Tooker was on occasion accused of hard usage. Following the death of his brother-in-law John Eyre, he laid claim to Eyre’s manor at Orcheston St. Mary, neighbouring Maddington, and was sued by Eyre’s widow and daughter, to whom Tooker stood guardian. He was evidently successful, as he retained the manor at his death.27 In May 1623 he was sued by his son-in-law, Arthur Smith, for payment of a £1,200 dowry promised in 1615. He denounced Smith for being ‘ill and idle’ and neglectful of his wife, but Smith accused Tooker of consigning him to a debtors’ gaol for three years.28

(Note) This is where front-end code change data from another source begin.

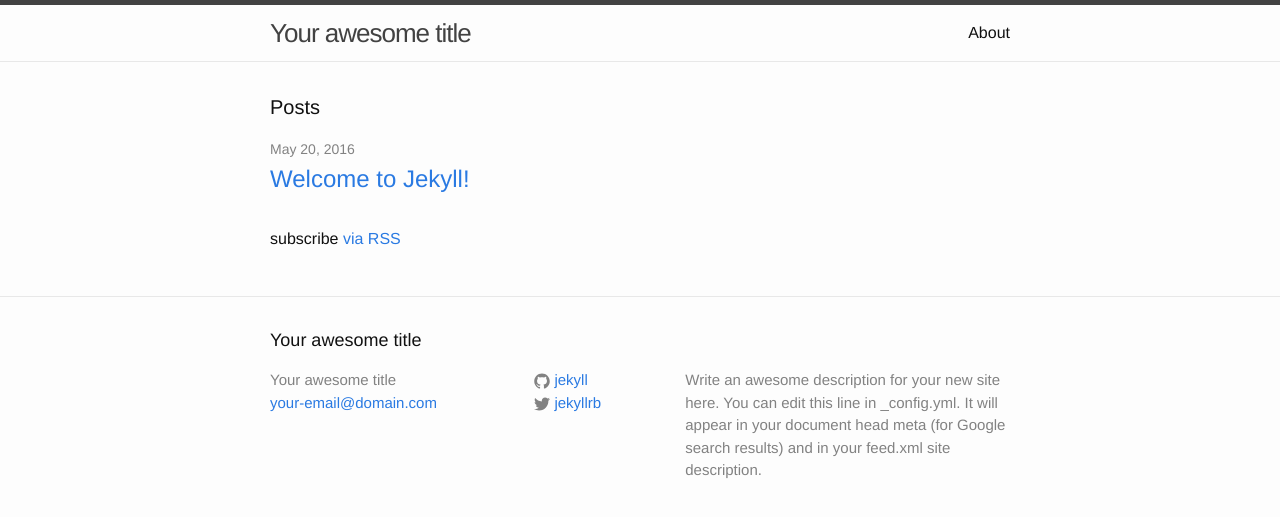
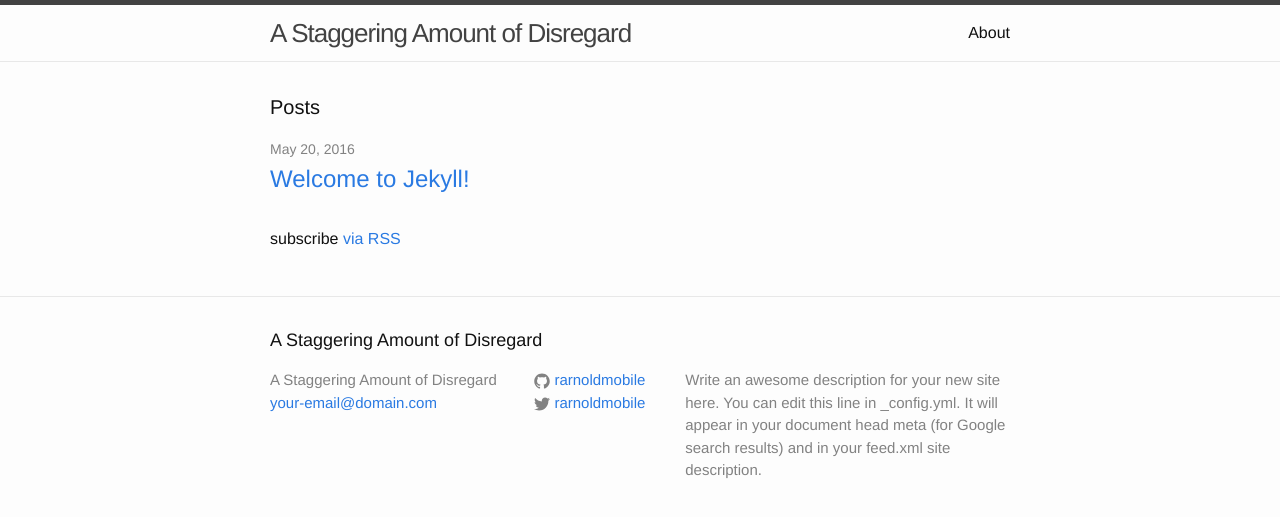
Before and after one commit to rarnoldmobile/rarnoldmobile.github.io, a Jekyll site: the page built from index.html, in a window 1280 px wide. Shown: the top 517 px of the page. Built offline with Jekyll 4.4.1, drawn with Linux system fonts in a browser that asks for light colours.

Commit message:
updated config

```diff
--- a/_config.yml
+++ b/_config.yml
@@ -6,16 +6,16 @@
 # 'jekyll serve'. If you change this file, please restart the server process.
 
 # Site settings
-title: Your awesome title
+title: A Staggering Amount of Disregard
 email: your-email@domain.com
 description: > # this means to ignore newlines until "baseurl:"
   Write an awesome description for your new site here. You can edit this
   line in _config.yml. It will appear in your document head meta (for
   Google search results) and in your feed.xml site description.
 baseurl: "" # the subpath of your site, e.g. /blog
-url: "http://yourdomain.com" # the base hostname & protocol for your site
-twitter_username: jekyllrb
-github_username:  jekyll
+url: "http://vastdisregard.com" # the base hostname & protocol for your site
+twitter_username: rarnoldmobile
+github_username:  rarnoldmobile
 
 # Build settings
 markdown: kramdown
```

Tooker made his will on 18 Apr. 1618, leaving 150 marks to his two sons, the younger of whom also received land in Charlton and Chisenbury. His wife received a life interest in Maddington and elsewhere, a house in Salisbury and a £200 annuity.29 Three manors and land in five other parishes descended to his eldest son, Edward, who was returned to the Commons for Salisbury and Hindon five times from 1654.30 A portrait of Tooker, holding the charter he had been instrumental in negotiating, hangs in the Banqueting Room at Salisbury’s Guildhall, and he was posthumously honoured by having his coat of arms set up in the west window of the chapel.31

Ref Volumes: 1604-1629

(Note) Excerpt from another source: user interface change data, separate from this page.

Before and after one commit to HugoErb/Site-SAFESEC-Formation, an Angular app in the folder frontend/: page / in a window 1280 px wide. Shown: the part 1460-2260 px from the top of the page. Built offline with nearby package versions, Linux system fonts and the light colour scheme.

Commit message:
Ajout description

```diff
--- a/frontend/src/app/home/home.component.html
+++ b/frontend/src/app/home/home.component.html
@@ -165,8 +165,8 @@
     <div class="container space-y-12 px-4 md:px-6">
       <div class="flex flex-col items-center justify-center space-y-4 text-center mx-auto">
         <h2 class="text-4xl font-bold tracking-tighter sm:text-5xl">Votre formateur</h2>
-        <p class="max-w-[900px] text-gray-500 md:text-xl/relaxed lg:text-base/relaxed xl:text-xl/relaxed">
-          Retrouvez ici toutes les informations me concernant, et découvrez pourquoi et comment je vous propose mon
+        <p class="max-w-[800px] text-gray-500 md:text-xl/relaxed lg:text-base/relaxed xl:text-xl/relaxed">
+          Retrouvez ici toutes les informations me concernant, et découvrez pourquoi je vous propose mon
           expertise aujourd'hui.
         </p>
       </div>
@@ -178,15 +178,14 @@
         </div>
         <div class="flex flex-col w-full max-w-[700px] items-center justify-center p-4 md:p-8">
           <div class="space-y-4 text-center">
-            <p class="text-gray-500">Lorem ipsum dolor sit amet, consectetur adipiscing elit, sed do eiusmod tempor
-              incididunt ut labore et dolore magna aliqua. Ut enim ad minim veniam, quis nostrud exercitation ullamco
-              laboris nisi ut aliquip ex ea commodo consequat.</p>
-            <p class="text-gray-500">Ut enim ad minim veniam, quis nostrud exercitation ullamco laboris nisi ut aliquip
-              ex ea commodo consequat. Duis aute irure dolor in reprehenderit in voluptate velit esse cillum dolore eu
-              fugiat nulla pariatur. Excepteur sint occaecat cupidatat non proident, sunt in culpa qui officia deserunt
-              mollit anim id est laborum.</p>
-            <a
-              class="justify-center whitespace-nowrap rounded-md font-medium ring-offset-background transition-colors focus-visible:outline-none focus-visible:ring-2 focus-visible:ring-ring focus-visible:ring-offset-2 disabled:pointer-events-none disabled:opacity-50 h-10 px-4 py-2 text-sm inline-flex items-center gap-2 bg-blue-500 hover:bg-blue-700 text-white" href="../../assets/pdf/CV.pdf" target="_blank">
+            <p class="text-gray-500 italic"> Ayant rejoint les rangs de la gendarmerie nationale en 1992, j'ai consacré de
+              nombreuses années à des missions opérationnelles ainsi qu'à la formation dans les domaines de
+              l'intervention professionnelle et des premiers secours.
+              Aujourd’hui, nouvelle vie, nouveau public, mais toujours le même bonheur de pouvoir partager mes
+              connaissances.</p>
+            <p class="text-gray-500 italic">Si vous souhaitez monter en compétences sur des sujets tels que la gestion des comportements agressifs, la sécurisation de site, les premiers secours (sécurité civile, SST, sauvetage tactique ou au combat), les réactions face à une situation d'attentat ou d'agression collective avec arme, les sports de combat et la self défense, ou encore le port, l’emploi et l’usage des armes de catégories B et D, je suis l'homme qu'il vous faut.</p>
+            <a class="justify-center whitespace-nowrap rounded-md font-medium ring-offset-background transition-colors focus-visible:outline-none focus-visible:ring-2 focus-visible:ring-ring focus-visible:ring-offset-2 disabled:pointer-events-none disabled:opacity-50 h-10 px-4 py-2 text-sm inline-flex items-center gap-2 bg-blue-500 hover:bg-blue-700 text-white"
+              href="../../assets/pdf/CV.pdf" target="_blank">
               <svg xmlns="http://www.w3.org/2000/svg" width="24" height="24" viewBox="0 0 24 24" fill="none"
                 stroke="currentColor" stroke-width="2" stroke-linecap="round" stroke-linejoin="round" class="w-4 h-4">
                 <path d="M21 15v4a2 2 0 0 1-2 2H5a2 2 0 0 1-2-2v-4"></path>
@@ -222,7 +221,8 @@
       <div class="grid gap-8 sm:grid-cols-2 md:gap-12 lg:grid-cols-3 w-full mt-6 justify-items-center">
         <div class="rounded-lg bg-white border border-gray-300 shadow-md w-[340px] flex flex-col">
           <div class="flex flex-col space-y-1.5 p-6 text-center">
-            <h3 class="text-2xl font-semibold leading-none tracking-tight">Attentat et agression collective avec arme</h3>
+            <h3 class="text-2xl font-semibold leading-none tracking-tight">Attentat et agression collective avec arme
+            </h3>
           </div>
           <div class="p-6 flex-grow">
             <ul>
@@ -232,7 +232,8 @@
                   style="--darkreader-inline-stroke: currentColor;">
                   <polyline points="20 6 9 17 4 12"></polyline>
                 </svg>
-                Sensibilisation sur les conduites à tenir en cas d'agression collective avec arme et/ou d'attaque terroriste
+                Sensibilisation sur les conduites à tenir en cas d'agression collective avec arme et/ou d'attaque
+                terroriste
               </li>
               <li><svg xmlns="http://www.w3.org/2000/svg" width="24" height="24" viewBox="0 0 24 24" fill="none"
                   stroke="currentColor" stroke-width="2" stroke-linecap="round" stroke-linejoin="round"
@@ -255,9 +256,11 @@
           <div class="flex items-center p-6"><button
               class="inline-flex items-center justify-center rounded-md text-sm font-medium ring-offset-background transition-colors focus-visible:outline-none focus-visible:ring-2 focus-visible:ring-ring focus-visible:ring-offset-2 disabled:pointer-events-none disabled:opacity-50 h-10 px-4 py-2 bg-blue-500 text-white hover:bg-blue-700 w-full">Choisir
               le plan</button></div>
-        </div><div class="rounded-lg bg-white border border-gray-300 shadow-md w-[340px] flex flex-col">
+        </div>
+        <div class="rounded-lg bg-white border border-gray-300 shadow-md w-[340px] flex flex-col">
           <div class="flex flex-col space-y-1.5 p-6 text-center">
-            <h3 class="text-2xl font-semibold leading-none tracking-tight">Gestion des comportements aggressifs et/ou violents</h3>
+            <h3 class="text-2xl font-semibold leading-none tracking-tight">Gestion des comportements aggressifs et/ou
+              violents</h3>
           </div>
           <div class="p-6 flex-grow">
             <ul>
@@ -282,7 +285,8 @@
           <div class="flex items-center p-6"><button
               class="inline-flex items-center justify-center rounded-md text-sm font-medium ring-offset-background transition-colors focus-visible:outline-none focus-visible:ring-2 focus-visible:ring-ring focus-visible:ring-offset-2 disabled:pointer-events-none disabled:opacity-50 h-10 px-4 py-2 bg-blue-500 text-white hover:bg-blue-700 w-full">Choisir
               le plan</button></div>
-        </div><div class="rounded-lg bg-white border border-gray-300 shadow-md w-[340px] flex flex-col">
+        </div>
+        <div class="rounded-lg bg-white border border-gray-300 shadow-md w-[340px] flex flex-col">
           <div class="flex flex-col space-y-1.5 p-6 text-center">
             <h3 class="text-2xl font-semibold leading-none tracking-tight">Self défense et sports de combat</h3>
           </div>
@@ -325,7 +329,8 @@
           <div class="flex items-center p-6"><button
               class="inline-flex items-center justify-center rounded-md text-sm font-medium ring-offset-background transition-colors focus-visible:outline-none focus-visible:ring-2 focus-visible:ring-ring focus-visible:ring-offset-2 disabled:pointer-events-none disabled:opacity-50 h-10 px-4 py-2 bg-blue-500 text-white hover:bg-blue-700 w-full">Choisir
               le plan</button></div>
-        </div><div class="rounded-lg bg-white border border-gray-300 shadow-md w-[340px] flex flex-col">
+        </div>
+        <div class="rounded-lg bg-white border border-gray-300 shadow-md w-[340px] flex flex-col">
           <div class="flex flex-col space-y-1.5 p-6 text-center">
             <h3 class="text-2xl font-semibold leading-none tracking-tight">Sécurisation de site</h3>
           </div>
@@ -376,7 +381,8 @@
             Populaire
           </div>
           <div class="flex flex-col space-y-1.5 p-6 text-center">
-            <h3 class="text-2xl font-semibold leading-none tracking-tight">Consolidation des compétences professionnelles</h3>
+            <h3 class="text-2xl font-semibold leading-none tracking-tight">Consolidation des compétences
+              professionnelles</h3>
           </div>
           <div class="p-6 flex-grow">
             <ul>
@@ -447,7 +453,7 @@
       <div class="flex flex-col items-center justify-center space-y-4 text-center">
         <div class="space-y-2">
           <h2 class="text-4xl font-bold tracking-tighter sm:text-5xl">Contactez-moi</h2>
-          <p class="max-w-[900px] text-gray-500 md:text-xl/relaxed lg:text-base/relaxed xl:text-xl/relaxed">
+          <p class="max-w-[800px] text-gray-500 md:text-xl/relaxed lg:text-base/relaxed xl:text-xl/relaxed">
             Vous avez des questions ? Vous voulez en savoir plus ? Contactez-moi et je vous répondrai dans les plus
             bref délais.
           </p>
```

Author: Henry Lancaster


  • 1. Age calculated from date of admiss. to university.
  • 2. Al. Ox.; LI Admiss.; LI Black Bks. ii. 12.
  • 3. Wilts. RO, 1900/5; PROB 11/155, f. 27v; J. Burke, Extinct and Dormant Baronetcies, 529.
  • 4. PROB 11/53, f. 196v.
  • 5. Wilts. IPMs ed. G.S. and A.E. Fry (Brit. Rec. Soc. xxiii), 38.
  • 6. Wilts. RO, G23/1/3, ff. 150v, 167.
  • 7. C231/1, f. 111.
  • 8. Ibid. ff. 103v, 37.
  • 9. SP14/31/1.
  • 10. C212/22/21.
  • 11. E179/283; SP14/43/107.
  • 12. Wilts. RO, G23/1/9, ff. 7, 28; R.C. Hoare, Hist. Wilts. ‘Salisbury’, 306.
  • 13. C93/5/20.
  • 14. Wilts. RO, G23/1/9/28.
  • 15. LI Black Bks. ii. 12, 14, 108, 110, 124, 176, 207, 230.
  • 16. VCH Wilts. xv. 206; Wilts. RO, G23/1/235/1.
  • 17. PROB 11/53, f. 196v.
  • 18. Wilts. RO, 442/1, f. 18.
  • 19. LI Black Bks. ii. 142, 201, 224, 243, 450.
  • 20. VCH Wilts. vi. 99.
  • 21. CJ, i. 325a, 351b.
  • 22. Ibid. 273a.
  • 23. Ibid. 346b.
  • 24. Wilts. RO, G23/1/3, f. 238v.
  • 25. Ibid. f. 174.
  • 26. Ibid. ff. 193, 206, 207; G23/1/223/14.
  • 27. C2/Jas.I/M11/14; C142/422/39.
  • 28. C2/Jas.I/S27/15.
  • 29. PROB 11/143, f. 28v.
  • 30. Wilts. IPMs, 38.
  • 31. Wilts. RO, G23/123/248/1; LI Black Bks. ii. 450.